The US Food and Drug Administration (FDA) has published a new guidance document intended to establish user fees to fund its inspections of a new category of compounding pharmacy established under the Drug Quality and Security Act (DQSA) of 2013.
In late 2012, a massive outbreak of fungal meningitis was traced to deficient manufacturing at a Massachusetts compounding pharmacy. In the wake of the outbreak, which killed more than 60 and left hundreds more injured, regulators and legislators scrambled to determine how future outbreaks might be avoided.
At the heart of the controversy were two factors: authority and funding.
FDA claimed that years of conflicting legal decisions had made it unclear if it had the authority to inspect compounding pharmacies, and that even if it had such authority, it lacked the resources to do so at scale.

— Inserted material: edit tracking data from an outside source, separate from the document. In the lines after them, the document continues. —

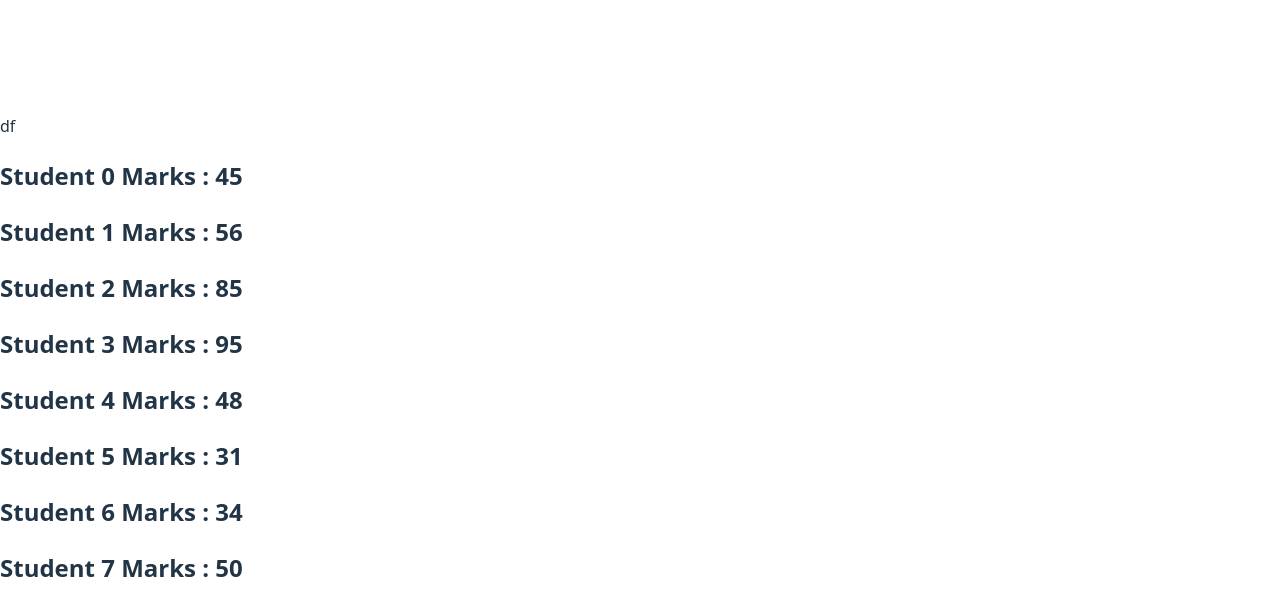
Repository: robin-webdev/frontend
Page: / (app in Reactjs/Reactjs_01/)
The author's editor kept a copy of each file at every save. The page is drawn from the files as they stood at one save, then again after the next save.
The browser window is 1280 px wide. The pictures show the whole page.
The project was rebuilt for these pictures with package versions that can differ from the ones it lists, and the page was loaded fresh each time. Also part of the build but not shown: Reactjs/Reactjs_01/vite.config.js.

Above is the page before, as saved 2026-01-17 23:23:16.

After the next save:
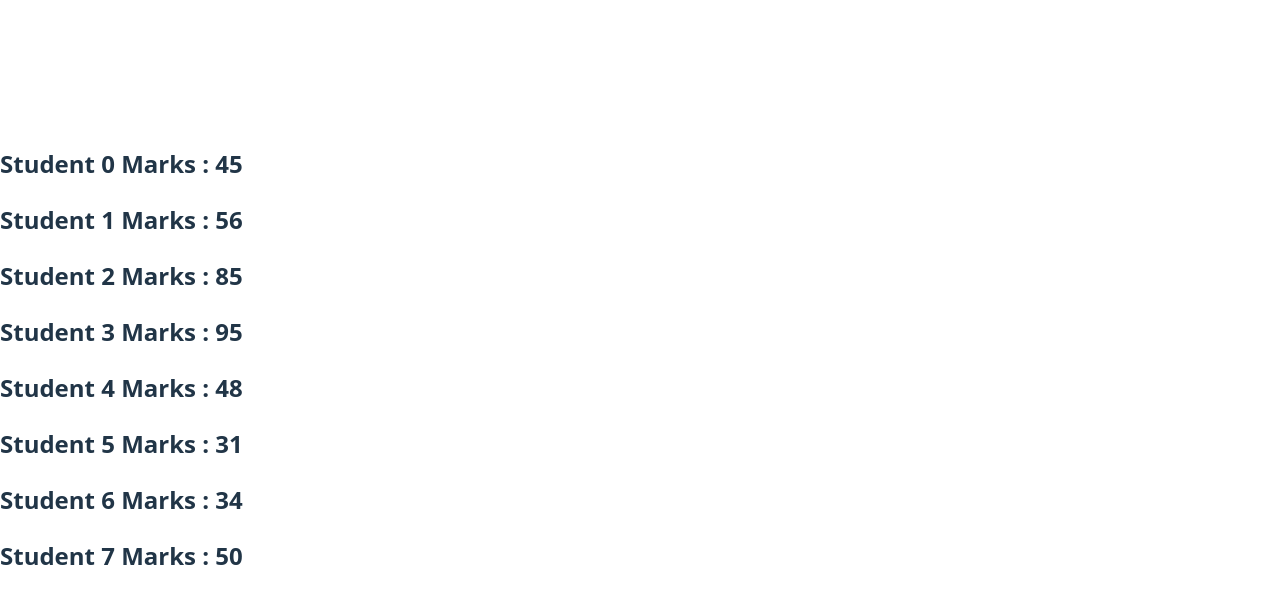
Saved 9 s later.
--- a/Reactjs/Reactjs_01/src/assets/components/Marks.jsx
+++ b/Reactjs/Reactjs_01/src/assets/components/Marks.jsx
@@ -3,7 +3,7 @@ import React, { useState } from "react";
 const Marks = () => {
   const [marks, setMarks] = useState([45, 56, 85, 95, 48, 31, 34, 50]);
   return (
-    <div>df
+    <div>
       {marks.map((stud, i) => {
         return (
           <h2 key={i}>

Legislators ultimately passed the DQSA in November 2013, reflecting a compromise of sorts. While state regulators would continue to oversee many smaller compounding pharmacies, such as those that might operate within a hospital, compounding pharmacies could regulate as "outsourcing facilities" and be regulated by FDA.
Legislators said they hoped many compounders would seek to be voluntarily regulated as outsourcing facilities, as FDA oversight might be seen as a proxy for quality products.
FDA has previously published two guidance documents on outsourcing pharmacies, which are regulated under Section 503B of the Federal Food, Drug and Cosmetic Act (FD&C Act).
The first, Registration for Human Drug Compounding Outsourcing Facilities Under Section 503B of the Federal Food, Drug, and Cosmetic Act, is meant to clarify the definition of what a compounding pharmacy is and how to register as a compounding pharmacy.
The second, Interim Product Reporting for Human Drug Compounding Outsourcing Facilities Under Section 503B of the Federal Food, Drug, and Cosmetic Act, clarifies how compounding pharmacies should submit information to FDA on the products they manufacture.
New Guidance: What to Pay FDA
Now FDA is out with a third guidance document on outsourcing facilities regulated under 503B: Fees for Human Drug Compounding Outsourcing Facilities Under The Federal Food, Drug and Cosmetic Act.
As its title implies, the guidance establishes a response to the second challenge originally faced by legislators: funding. Under the DQSA, FDA is authorized to collect user fees from outsourcing pharmacies in order to fund its operations.
Outsourcing Facility Fees under the DQSA
|Type of Fee||Amount (FY2015)|
|Annual Establishment Fee||$15,000|
|Annual Establishment Fee - Small Business||$5,000|
*All fees subject to annual inflation adjustment
The guidance explains that outsourcing facilities that register prior to 1 October 2014-the end of the government's 2014 fiscal year-will not have to pay a fee for FY2014. They will, however, need to pay the fee for FY2015.
Payments should be submitted each year by 31 December.
Entities which register outside the established registration period (1 October through 31 December) will not be granted a pro-rated fee, but will instead be required to pay the full amount.
Failure to pay a user fee will result in the facility losing its status as an outsourcing facility, FDA said.
Refunds are not available. Disputes involving user fees, such as contested small business status, will be handled by the Center for Drug Evaluation and Research's (CDER) Division of User Fee Management and Budget Formulation under 21 CFR 10.75.
Fees for Human Drug Compounding Outsourcing Facilities Under The Federal Food, Drug and Cosmetic Act (FR)